+++ Extracted entries

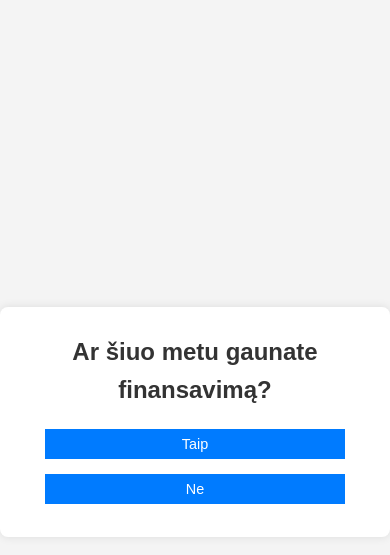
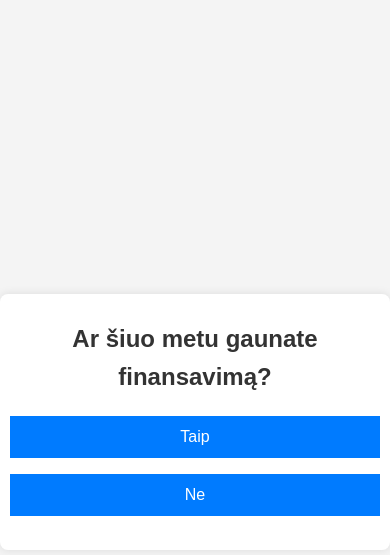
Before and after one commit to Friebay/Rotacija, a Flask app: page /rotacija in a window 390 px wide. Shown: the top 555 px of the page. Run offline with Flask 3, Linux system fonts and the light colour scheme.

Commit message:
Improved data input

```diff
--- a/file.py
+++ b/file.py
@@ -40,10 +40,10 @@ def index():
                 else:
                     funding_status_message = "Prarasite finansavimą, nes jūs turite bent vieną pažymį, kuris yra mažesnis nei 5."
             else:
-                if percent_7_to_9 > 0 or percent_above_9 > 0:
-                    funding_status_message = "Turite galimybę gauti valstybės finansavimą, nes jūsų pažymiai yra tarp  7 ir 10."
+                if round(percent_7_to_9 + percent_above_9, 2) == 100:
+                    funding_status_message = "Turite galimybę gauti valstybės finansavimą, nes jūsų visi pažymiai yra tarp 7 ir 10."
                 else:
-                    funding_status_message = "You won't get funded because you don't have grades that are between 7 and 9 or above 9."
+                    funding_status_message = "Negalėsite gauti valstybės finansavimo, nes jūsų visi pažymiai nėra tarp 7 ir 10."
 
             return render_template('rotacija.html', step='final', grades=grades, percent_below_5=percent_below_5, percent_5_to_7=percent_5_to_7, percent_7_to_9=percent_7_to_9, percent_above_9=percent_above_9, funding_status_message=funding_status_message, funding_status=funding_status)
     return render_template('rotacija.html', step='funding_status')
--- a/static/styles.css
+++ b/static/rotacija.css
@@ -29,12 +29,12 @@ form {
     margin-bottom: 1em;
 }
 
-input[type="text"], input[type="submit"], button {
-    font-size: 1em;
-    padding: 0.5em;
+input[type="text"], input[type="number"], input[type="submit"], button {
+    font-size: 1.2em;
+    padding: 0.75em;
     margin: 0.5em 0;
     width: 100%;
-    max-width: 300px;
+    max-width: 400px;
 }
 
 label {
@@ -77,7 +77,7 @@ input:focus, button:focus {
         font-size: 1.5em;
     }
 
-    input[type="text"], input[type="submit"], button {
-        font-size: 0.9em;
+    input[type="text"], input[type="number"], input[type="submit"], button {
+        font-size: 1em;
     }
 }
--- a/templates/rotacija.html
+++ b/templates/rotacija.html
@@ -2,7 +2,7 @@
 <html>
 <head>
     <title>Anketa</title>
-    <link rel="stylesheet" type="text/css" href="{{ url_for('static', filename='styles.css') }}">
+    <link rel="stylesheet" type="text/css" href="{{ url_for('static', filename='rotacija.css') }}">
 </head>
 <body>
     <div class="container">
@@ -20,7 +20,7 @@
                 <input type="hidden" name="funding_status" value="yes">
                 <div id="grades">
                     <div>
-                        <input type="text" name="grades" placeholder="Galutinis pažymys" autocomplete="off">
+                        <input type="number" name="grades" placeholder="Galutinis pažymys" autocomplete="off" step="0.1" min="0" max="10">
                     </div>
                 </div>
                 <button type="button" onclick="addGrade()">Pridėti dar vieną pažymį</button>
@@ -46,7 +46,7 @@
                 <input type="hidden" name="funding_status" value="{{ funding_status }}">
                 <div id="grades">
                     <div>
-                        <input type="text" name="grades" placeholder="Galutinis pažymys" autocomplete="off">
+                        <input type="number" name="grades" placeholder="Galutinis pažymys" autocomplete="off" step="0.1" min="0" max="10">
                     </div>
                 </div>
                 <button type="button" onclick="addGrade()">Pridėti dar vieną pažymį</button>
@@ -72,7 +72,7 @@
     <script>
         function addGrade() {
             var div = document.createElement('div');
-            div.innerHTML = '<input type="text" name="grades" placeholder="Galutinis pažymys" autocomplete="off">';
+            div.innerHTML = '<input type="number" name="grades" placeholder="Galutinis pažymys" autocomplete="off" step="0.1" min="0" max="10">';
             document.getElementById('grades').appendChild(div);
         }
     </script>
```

++++++
+++ Extracted entries

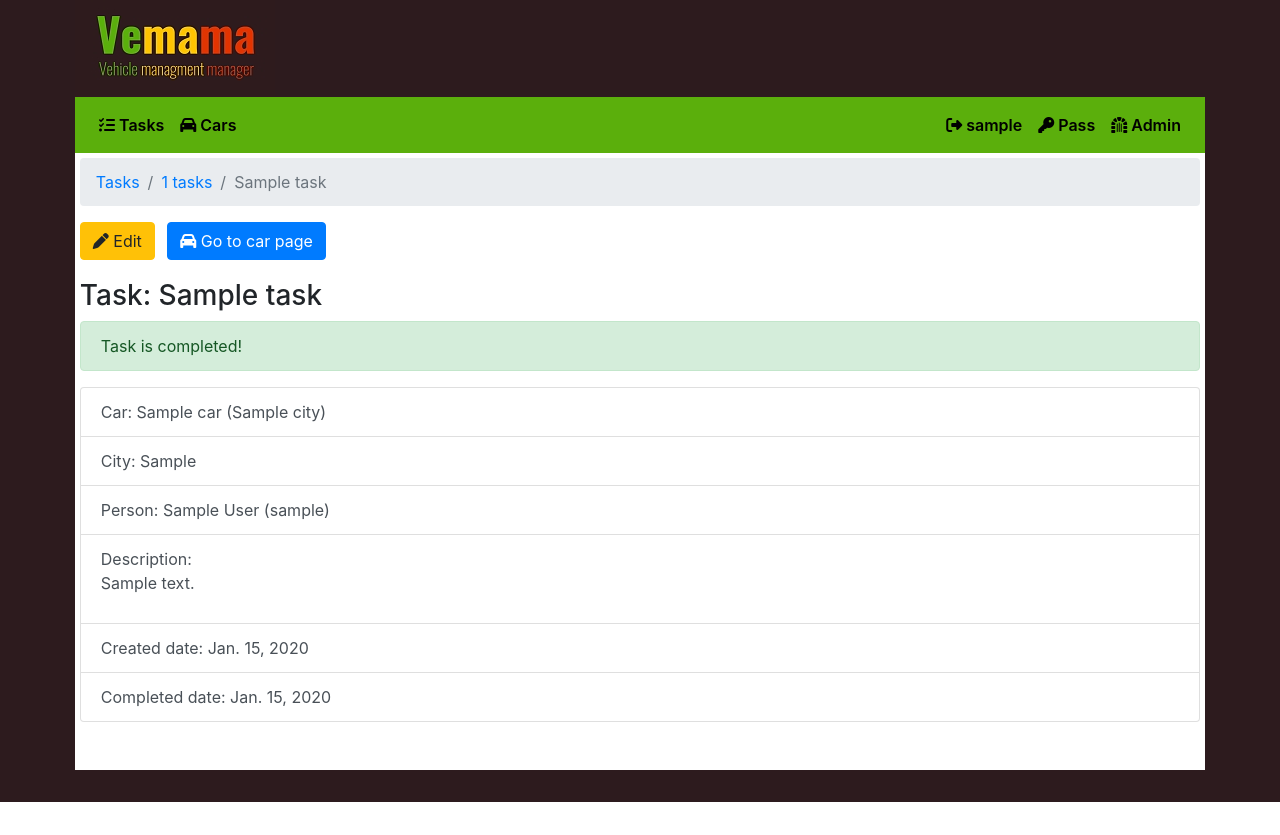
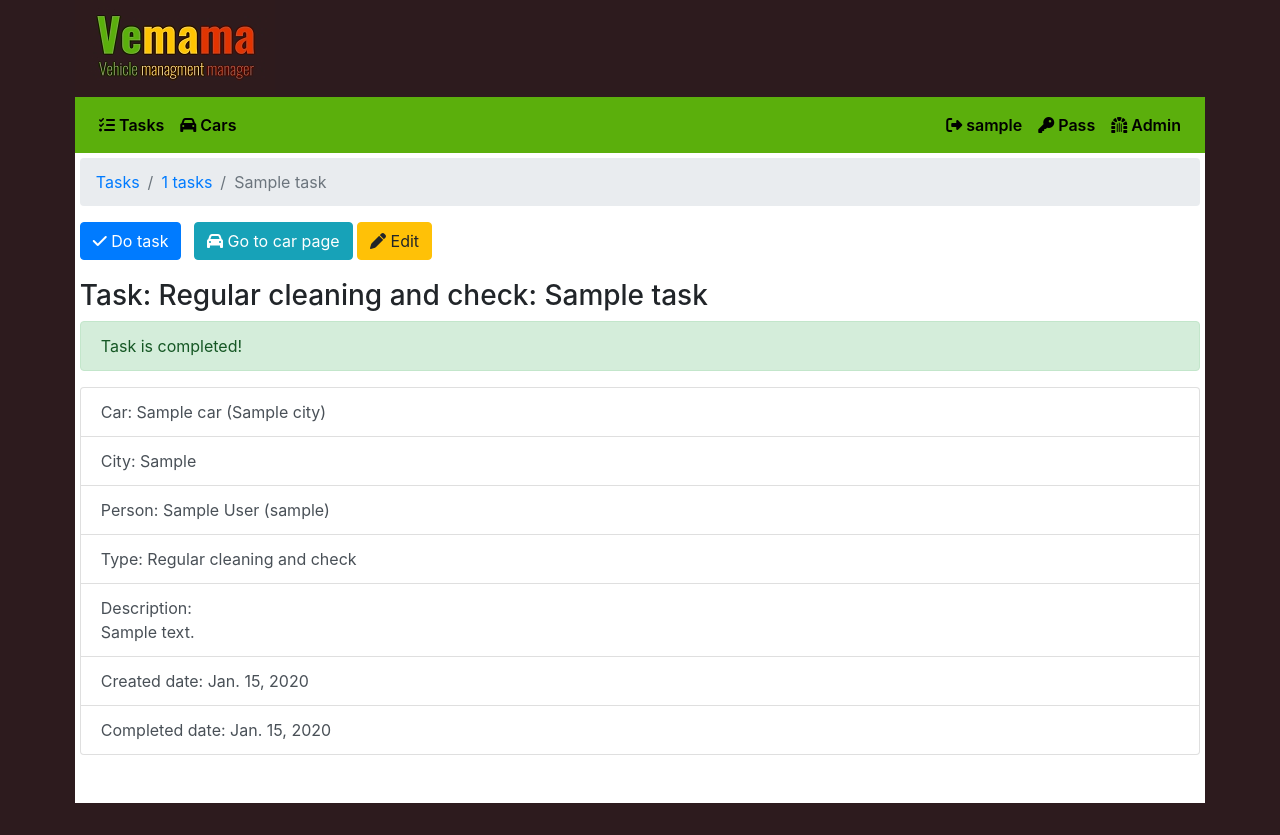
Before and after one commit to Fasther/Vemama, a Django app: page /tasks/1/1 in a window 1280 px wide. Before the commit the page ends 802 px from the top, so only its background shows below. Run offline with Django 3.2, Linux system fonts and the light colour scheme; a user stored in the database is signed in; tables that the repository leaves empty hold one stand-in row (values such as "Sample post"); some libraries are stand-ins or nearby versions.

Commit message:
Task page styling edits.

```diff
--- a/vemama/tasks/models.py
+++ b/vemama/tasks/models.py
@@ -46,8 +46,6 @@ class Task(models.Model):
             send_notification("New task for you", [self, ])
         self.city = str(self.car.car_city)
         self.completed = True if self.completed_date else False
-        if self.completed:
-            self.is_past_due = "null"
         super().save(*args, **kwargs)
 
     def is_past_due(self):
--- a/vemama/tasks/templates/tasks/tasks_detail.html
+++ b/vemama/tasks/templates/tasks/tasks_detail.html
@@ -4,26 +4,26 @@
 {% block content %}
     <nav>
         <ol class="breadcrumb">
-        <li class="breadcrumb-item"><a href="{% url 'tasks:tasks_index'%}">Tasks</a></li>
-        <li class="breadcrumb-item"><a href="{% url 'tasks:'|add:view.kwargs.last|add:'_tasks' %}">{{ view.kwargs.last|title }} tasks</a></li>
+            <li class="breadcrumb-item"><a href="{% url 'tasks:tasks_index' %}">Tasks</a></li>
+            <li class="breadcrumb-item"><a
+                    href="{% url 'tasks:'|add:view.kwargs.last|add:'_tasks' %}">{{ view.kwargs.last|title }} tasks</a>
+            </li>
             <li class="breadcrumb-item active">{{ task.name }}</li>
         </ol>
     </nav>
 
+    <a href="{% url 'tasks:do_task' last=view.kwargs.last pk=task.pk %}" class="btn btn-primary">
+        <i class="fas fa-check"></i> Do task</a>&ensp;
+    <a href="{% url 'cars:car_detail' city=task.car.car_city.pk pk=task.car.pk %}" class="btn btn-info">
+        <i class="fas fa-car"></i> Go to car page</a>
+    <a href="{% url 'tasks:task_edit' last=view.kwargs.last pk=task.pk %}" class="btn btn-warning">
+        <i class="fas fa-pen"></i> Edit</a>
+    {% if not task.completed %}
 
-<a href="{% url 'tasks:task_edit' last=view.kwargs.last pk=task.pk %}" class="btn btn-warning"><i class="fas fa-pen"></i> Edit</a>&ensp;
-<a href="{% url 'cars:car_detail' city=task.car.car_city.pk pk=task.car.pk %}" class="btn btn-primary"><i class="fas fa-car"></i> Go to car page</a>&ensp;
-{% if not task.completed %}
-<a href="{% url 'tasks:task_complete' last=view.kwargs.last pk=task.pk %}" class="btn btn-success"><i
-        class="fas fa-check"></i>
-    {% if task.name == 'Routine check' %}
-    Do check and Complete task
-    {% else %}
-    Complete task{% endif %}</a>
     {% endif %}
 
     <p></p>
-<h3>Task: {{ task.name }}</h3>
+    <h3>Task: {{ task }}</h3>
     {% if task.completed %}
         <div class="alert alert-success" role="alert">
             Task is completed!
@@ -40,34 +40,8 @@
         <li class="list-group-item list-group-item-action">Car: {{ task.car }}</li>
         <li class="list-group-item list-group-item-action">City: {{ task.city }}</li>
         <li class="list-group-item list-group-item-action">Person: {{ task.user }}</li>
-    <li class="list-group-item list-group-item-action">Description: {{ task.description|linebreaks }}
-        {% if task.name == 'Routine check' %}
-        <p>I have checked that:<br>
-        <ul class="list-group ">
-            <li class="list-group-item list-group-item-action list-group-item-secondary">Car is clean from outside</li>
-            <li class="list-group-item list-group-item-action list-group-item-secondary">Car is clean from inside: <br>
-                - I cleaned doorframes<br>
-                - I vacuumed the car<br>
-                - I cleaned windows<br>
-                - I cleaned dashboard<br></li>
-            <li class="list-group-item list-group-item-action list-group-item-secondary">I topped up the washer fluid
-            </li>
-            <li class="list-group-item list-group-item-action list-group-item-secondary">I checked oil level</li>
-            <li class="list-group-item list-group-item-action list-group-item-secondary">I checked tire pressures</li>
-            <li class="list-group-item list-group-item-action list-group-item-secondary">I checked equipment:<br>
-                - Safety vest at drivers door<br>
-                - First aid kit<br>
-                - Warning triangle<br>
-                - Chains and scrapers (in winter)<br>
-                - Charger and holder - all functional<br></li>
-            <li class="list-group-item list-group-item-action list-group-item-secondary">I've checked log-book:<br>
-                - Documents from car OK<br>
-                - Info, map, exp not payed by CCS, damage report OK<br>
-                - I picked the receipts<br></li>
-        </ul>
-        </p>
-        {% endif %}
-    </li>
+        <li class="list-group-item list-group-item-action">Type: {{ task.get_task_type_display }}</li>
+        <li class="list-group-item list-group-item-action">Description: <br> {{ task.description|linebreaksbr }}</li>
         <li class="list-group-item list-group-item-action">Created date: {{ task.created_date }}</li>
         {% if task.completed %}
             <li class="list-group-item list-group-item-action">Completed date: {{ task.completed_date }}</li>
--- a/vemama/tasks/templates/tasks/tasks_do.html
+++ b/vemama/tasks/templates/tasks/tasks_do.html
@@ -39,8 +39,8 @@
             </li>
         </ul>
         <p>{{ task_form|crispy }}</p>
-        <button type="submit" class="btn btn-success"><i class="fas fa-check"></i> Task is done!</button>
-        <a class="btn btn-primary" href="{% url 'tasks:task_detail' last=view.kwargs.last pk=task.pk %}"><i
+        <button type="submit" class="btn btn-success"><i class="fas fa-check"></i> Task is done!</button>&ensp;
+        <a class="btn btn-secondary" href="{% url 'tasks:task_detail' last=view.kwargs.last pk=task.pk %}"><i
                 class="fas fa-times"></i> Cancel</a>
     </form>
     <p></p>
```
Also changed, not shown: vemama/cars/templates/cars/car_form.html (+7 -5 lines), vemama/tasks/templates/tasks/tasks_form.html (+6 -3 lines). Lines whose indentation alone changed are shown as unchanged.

++++++
+++ Extracted entries

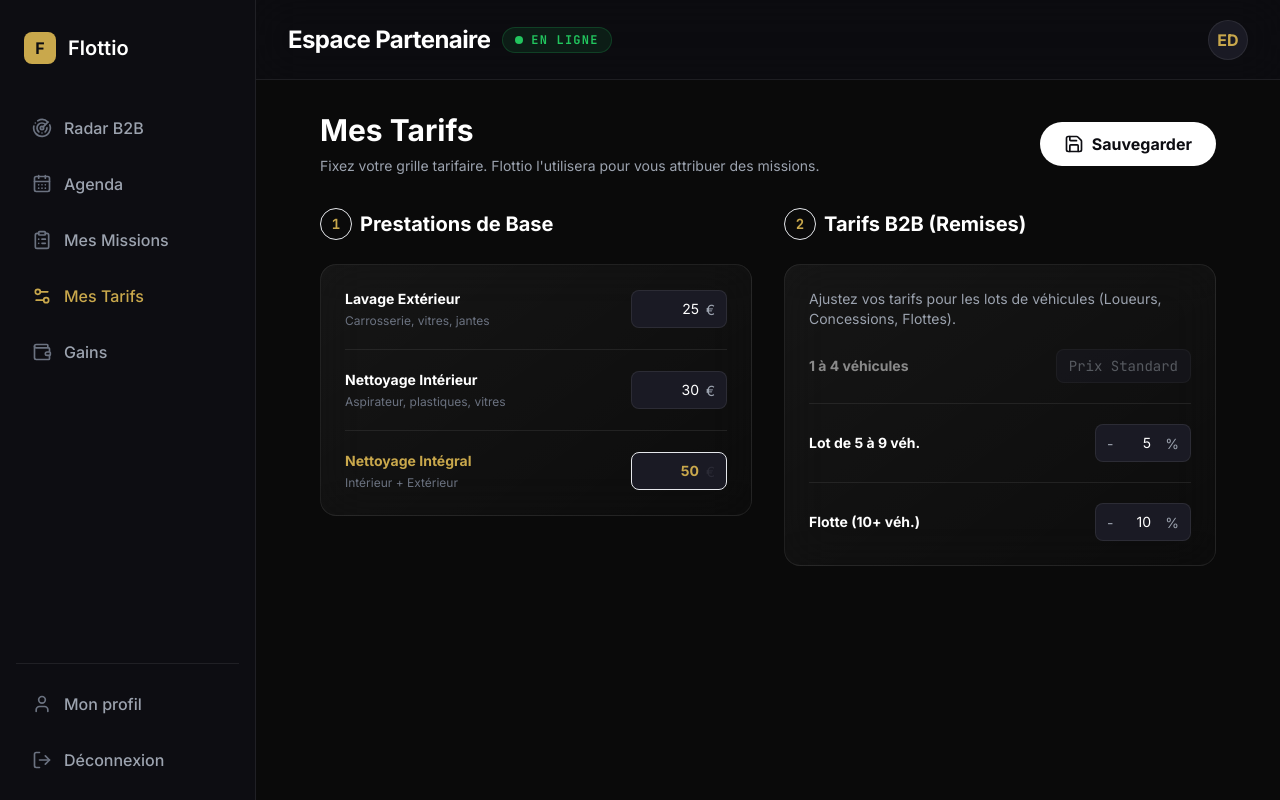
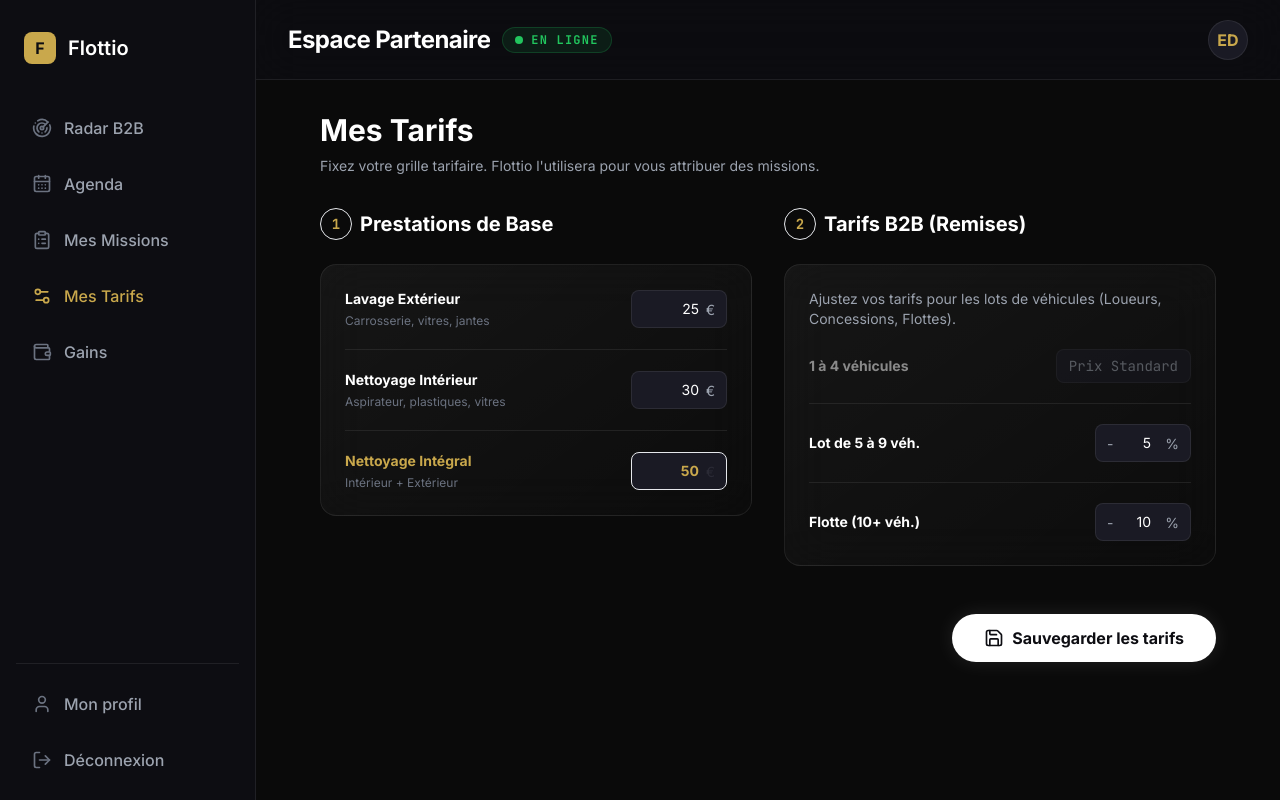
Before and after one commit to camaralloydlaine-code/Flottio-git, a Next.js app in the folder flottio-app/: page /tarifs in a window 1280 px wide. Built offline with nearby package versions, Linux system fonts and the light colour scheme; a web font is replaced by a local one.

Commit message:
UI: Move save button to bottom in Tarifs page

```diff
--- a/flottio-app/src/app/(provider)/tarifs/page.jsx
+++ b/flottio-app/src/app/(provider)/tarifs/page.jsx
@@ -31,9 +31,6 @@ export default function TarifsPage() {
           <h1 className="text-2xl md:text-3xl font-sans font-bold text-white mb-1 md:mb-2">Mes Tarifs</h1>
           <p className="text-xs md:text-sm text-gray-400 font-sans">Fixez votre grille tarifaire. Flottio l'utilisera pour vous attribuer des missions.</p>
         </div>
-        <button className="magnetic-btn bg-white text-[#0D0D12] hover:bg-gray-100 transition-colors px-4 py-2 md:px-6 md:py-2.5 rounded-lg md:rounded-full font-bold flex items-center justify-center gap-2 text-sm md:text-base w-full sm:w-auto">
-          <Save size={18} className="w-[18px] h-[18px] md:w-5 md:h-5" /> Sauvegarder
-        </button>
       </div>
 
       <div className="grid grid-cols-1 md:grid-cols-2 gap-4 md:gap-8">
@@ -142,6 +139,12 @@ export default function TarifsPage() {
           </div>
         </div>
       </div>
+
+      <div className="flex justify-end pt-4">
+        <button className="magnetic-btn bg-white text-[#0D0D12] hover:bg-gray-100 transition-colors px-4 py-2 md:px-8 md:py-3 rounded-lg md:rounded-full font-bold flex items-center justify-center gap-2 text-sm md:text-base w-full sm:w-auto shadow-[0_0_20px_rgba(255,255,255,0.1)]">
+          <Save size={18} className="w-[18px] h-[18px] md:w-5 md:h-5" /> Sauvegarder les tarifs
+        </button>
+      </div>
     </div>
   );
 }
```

++++++

§ **Requirement**: Identify every line above with the string "export" in it. Copy those lines.

§ **Solution to this exercise**:
@@ -31,9 +31,6 @@ export default function TarifsPage() {
@@ -142,6 +139,12 @@ export default function TarifsPage() {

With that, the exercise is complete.